WHAT THIS TASK INVOLVES ▸ Copy each line of the data beneath in which the word "code" appears.

RECORDED DATA ▸

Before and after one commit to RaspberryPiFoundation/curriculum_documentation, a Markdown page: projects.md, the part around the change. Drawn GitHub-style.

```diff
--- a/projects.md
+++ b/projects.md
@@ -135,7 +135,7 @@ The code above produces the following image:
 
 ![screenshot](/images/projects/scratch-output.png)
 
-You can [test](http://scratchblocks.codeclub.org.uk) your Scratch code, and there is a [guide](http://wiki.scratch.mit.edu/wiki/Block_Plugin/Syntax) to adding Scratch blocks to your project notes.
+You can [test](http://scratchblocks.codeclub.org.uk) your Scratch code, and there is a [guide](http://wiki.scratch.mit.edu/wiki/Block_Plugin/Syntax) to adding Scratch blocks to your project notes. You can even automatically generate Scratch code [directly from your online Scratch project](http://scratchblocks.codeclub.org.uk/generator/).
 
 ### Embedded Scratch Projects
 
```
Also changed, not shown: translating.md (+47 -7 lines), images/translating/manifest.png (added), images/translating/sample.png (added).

==

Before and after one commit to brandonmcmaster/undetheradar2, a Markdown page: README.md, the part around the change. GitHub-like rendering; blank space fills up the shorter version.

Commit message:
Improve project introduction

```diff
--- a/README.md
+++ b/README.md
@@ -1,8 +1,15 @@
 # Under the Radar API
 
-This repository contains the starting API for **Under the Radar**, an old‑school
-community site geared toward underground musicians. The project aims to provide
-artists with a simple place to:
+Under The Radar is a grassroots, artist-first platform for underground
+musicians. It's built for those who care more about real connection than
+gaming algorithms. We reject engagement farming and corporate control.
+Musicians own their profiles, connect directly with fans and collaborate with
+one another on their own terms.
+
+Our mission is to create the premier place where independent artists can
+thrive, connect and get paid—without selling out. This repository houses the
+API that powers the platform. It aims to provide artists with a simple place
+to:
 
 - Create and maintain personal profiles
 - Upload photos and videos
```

RESPONSE FOR THIS EXERCISE ▸
@@ -135,7 +135,7 @@ The code above produces the following image:
-You can [test](http://scratchblocks.codeclub.org.uk) your Scratch code, and there is a [guide](http://wiki.scratch.mit.edu/wiki/Block_Plugin/Syntax) to adding Scratch blocks to your project notes.
+You can [test](http://scratchblocks.codeclub.org.uk) your Scratch code, and there is a [guide](http://wiki.scratch.mit.edu/wiki/Block_Plugin/Syntax) to adding Scratch blocks to your project notes. You can even automatically generate Scratch code [directly from your online Scratch project](http://scratchblocks.codeclub.org.uk/generator/).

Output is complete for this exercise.